Besides Eagle Beach, where I stayed was also walking distance to Aruba Aloe’s museum and factory. Along the thirty minute walk, there were countless cacti, several Aruba Blue Whiptails (Cnemidophorus arubensis), sheep, and a cow. With enough sun block applied and a protective hat, the walk was actually quite pleasant.
Aruba Aloe’s Museum and Factory are housed inside a yellow building right outside of the company’s aloe vera plantation. When Aruba Aloe was found in 1890 by Cornelis Eman, aloe vera was harvested only for its laxative sap. Nowadays, aloe vera is harvested for its gel.
Even though aloe vera originated from Africa, it was such a big part of Aruba export that its flower became the upper left quarter of the national coat of arms.

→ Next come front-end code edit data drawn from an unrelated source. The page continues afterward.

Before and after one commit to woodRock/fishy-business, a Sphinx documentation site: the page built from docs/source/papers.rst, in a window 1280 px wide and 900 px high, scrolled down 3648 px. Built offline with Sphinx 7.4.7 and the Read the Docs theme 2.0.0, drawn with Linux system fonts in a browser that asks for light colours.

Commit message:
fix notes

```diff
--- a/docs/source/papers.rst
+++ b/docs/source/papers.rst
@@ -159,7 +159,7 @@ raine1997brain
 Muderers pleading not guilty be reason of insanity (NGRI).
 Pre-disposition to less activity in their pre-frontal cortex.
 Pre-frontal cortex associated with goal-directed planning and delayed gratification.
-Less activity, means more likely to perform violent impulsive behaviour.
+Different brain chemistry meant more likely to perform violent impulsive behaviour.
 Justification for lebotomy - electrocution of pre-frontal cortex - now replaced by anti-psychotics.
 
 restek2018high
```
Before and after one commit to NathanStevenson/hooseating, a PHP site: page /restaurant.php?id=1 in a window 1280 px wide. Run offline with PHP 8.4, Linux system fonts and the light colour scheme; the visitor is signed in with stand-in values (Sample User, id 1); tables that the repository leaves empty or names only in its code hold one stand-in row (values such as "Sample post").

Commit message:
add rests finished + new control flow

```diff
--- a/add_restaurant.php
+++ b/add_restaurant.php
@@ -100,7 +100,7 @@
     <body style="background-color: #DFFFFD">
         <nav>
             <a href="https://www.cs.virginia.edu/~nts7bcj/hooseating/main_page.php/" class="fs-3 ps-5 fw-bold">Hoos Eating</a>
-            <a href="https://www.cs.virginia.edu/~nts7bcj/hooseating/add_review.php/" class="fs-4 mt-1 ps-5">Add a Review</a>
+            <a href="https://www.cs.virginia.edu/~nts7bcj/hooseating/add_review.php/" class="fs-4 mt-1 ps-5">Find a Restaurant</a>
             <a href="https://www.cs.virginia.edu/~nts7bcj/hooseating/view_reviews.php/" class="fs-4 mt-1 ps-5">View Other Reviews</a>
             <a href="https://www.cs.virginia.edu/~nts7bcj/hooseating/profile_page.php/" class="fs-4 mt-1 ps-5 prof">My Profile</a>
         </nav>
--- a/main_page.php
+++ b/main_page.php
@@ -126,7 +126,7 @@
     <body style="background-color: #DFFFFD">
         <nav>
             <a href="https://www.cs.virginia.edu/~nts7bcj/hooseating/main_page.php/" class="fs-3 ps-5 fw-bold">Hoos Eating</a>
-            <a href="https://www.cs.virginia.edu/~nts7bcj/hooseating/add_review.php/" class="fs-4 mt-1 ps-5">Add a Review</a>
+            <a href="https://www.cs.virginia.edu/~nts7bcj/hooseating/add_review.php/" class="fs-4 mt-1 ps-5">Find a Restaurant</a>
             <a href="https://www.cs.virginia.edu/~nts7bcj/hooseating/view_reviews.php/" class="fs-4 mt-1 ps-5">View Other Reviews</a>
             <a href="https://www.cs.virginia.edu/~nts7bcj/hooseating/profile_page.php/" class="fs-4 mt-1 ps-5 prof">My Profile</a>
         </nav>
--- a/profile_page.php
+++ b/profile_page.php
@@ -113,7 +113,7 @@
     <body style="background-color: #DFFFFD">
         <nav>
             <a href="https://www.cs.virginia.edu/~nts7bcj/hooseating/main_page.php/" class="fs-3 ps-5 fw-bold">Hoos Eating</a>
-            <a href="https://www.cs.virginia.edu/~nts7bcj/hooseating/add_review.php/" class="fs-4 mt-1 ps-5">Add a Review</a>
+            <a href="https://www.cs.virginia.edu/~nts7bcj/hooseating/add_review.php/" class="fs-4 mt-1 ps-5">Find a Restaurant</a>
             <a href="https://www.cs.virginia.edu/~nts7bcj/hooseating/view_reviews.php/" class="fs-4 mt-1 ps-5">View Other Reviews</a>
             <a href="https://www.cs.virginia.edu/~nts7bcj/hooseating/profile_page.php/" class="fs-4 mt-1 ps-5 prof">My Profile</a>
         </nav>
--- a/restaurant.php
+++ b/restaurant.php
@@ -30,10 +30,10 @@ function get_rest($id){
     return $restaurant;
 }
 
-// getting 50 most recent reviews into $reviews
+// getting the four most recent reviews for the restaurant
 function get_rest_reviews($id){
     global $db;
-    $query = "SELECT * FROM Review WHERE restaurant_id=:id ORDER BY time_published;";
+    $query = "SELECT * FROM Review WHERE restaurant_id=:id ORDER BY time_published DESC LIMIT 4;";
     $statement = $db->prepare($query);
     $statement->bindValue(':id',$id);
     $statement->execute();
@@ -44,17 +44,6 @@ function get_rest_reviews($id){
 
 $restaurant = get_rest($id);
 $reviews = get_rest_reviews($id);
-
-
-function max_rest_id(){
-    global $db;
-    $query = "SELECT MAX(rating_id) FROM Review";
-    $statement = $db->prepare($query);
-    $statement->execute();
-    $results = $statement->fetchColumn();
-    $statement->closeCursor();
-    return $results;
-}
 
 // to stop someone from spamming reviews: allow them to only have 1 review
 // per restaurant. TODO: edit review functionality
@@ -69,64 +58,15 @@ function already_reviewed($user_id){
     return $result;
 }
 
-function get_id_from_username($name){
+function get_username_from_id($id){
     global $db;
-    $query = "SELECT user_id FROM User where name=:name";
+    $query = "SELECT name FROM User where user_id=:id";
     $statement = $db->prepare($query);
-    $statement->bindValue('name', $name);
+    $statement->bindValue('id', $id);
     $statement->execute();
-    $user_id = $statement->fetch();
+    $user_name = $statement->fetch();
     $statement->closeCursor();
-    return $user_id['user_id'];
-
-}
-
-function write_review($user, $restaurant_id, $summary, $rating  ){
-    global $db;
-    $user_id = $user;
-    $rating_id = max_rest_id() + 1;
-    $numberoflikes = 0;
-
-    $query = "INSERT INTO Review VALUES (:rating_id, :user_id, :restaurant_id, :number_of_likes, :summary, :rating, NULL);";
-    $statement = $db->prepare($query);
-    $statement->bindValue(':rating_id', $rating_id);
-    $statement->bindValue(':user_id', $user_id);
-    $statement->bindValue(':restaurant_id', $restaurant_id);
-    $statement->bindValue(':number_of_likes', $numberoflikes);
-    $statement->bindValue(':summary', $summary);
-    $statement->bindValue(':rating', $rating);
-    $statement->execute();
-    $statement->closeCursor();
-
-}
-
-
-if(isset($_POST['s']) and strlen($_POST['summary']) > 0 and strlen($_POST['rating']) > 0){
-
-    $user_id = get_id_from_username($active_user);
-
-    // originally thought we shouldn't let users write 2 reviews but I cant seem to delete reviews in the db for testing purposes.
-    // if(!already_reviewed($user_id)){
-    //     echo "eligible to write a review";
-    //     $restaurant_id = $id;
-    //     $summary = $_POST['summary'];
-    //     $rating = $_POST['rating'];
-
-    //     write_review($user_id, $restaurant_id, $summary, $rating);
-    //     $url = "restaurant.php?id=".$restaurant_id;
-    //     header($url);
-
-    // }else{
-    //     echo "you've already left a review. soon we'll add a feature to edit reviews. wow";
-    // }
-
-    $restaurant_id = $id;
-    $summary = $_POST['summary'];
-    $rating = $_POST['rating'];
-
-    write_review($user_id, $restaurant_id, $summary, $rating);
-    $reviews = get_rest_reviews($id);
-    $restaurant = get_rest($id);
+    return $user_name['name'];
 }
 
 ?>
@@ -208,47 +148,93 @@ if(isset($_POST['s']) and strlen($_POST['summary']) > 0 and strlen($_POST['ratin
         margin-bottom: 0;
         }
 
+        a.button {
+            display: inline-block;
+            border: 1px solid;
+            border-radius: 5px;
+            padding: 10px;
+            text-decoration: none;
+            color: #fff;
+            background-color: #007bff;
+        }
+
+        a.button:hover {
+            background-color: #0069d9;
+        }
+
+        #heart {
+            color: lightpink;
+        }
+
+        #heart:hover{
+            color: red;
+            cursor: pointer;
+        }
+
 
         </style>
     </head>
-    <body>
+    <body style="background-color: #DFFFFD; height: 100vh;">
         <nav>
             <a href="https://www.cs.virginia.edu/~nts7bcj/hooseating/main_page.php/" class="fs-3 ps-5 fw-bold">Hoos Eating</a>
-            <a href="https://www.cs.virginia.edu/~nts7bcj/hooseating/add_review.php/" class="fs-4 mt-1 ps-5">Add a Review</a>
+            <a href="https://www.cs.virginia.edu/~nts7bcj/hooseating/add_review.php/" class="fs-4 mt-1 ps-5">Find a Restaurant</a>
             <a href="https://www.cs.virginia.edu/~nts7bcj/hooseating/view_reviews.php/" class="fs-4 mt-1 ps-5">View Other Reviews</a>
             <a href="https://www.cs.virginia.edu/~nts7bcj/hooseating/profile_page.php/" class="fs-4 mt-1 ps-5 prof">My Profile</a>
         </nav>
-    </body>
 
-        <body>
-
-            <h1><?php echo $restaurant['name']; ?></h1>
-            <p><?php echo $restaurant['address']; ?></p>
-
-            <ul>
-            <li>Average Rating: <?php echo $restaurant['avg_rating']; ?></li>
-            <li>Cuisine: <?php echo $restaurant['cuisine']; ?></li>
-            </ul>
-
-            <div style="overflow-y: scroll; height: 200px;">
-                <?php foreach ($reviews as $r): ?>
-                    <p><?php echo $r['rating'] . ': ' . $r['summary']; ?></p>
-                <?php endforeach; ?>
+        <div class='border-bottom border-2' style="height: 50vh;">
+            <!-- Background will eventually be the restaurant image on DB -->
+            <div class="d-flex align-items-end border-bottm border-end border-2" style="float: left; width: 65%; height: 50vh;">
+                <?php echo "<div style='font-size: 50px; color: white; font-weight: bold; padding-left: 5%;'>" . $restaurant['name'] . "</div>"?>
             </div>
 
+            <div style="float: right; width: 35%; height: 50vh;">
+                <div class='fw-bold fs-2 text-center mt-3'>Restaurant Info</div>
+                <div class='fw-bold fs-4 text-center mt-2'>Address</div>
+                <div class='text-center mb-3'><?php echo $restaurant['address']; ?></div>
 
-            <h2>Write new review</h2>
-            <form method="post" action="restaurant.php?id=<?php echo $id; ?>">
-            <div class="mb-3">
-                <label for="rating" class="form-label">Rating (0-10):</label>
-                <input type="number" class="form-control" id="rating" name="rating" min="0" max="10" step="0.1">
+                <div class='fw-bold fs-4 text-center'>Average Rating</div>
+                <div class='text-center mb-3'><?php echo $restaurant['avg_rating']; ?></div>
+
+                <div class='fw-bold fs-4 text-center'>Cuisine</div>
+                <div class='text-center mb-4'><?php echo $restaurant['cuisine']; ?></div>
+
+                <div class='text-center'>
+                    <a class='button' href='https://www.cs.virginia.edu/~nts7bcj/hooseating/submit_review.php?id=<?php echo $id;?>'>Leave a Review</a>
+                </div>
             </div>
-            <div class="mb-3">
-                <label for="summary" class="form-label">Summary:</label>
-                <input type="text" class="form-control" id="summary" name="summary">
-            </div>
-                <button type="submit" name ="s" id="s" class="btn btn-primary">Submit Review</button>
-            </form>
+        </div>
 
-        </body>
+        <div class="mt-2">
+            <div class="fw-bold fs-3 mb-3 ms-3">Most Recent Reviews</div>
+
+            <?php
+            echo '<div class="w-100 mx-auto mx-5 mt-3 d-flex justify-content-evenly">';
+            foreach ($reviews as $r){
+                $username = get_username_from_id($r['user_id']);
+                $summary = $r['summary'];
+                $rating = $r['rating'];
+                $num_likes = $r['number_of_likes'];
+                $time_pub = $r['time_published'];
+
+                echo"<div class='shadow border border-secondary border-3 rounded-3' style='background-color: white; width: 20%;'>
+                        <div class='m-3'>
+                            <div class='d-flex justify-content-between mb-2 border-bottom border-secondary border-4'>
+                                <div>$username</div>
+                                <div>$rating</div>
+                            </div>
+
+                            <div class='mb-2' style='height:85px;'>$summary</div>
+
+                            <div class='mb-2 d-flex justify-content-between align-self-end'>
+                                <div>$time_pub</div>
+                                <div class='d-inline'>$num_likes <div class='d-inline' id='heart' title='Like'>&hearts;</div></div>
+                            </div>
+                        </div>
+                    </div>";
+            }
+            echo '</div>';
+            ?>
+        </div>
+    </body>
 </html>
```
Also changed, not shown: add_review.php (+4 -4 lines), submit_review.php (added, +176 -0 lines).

The factory area is visible from the observatory on the second floor. Aruba Aloe’s tour guide explained what each machine did and every step that was needed to turn aloe vera growing on the ground like heads of lettuce into the bottles of beauty products sold.